Its market cap, at around $50 billion, passed Ford’s and now rivals General Motors. If all goes according to schedule, the Model 3 mass-market car will launch in about a month.
But not all is well in Tesla land. There’s been chatter about a union-organizing effort at the company’s Fremont, Calif. factory.
And a Guardian report this week saw some Tesla workers characterize the plant as a dangerous place to work, and the pace that the carmaker and CEO Elon Musk sets to be brutal.
Welcome to the auto industry. Building cars is demanding physically. On modern assembly lines, it isn’t as tough as it used to be, but it’s still demanding.
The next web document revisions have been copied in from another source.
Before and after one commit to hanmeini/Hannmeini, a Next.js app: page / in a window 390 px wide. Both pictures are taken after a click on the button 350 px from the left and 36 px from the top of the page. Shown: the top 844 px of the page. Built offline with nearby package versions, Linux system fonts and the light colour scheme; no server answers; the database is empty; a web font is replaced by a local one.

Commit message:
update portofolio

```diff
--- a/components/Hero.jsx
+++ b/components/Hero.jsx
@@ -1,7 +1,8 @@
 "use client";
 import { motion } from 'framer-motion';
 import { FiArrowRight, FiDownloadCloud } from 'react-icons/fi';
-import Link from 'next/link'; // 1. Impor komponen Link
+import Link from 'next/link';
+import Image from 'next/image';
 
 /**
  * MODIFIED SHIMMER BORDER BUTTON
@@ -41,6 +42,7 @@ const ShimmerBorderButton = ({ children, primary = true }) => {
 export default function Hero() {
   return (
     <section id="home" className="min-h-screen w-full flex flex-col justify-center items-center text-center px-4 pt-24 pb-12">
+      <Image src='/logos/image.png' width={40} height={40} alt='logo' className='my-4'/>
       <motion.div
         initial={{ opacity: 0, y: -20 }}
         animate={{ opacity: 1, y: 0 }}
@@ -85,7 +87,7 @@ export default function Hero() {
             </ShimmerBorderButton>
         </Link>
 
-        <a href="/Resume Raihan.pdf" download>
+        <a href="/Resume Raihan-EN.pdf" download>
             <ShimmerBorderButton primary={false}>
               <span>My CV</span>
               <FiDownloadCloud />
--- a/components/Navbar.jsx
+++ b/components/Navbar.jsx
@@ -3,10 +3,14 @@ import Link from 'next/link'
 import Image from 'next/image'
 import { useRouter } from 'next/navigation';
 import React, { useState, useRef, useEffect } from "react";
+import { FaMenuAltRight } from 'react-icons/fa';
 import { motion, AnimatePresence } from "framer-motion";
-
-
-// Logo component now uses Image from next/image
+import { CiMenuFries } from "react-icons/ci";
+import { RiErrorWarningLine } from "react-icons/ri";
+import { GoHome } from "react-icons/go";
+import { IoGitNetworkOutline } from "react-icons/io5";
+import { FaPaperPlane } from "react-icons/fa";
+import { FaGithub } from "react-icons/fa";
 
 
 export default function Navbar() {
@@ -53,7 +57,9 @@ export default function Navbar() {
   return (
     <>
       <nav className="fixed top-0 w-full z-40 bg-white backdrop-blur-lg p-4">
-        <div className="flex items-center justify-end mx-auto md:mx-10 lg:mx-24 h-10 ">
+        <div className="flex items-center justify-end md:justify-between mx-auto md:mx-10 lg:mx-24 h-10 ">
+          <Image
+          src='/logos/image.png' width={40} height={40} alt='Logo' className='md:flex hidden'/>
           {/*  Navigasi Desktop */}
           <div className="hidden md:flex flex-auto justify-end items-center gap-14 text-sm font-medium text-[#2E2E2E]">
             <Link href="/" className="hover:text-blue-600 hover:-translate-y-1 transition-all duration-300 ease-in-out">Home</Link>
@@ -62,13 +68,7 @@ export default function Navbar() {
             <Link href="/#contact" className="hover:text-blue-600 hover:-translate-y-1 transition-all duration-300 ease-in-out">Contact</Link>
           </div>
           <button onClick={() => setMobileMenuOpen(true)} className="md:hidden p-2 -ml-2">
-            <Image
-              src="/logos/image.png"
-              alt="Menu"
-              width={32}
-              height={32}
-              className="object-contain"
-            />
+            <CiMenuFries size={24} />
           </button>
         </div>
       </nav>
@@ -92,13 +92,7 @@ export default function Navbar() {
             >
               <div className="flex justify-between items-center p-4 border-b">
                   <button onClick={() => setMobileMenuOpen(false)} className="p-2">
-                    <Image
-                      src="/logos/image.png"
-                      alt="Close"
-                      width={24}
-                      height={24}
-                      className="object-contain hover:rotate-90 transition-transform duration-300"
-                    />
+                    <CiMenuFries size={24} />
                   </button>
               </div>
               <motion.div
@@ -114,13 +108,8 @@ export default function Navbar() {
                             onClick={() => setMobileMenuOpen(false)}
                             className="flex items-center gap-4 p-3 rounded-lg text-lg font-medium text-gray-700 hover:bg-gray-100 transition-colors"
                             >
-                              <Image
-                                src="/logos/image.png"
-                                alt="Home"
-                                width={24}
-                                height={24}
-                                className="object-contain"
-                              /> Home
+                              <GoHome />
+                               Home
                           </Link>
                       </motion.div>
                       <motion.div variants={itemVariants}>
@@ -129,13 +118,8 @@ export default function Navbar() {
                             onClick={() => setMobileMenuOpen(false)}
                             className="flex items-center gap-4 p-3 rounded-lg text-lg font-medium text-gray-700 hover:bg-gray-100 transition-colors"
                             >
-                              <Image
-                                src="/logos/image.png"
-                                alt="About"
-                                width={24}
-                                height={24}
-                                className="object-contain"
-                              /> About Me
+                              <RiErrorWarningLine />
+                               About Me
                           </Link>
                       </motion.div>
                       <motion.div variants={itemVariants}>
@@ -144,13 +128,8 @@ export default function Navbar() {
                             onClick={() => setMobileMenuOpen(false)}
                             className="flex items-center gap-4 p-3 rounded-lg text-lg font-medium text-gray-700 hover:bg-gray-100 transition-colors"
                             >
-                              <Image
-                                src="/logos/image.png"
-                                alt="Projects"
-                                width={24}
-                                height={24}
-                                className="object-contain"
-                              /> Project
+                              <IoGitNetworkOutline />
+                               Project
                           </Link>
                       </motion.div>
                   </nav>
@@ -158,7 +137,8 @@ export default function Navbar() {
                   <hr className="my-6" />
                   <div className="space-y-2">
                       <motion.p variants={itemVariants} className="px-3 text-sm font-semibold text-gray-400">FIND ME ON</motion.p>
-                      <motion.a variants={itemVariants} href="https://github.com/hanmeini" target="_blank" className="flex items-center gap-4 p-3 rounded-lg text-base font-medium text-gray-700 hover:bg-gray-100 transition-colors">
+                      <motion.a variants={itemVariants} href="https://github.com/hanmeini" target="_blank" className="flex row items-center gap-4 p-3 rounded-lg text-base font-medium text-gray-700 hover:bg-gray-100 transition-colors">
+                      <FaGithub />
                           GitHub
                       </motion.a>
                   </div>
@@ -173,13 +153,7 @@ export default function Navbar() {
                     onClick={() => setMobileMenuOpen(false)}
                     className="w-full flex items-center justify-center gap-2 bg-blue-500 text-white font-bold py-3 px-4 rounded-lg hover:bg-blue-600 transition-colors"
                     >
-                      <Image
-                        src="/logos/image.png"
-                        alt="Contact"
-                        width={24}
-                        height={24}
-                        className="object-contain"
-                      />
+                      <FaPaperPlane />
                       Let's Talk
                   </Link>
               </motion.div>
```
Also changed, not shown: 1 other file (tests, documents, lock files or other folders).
And even though the industry has taken a leadership role in automation — auto plants have been heavily automated for decades — a lot of man- (and woman-) hours are required to bolt a vehicle together. Hundreds of thousands of people are employed in the US doing just that.
Auto manufacturing is about as efficient as it can be these days without a massive leap in technology. But a massive leap is what Musk wants. You could accuse Tesla of being somewhat unfriendly to human concerns, given its recent bad press around labor. But what Musk truly has in mind is something completely inhuman.
Or more accurately, something posthuman. His goal is to radically remake not simply auto manufacturing but all manufacturing by using a much higher degree of automation. To that end, Tesla bought a German firm, Grohmann Engineering, that specializes in automated processes.
But that’s merely a baby step. When talking about his “Master Plan, Part Deux” last year, Musk outlined what he called the “alien dreadnought” factory — a plant so different from what we see today, even at the most advanced facilities, that it would be unrecognizable. It would be alien in its innovation.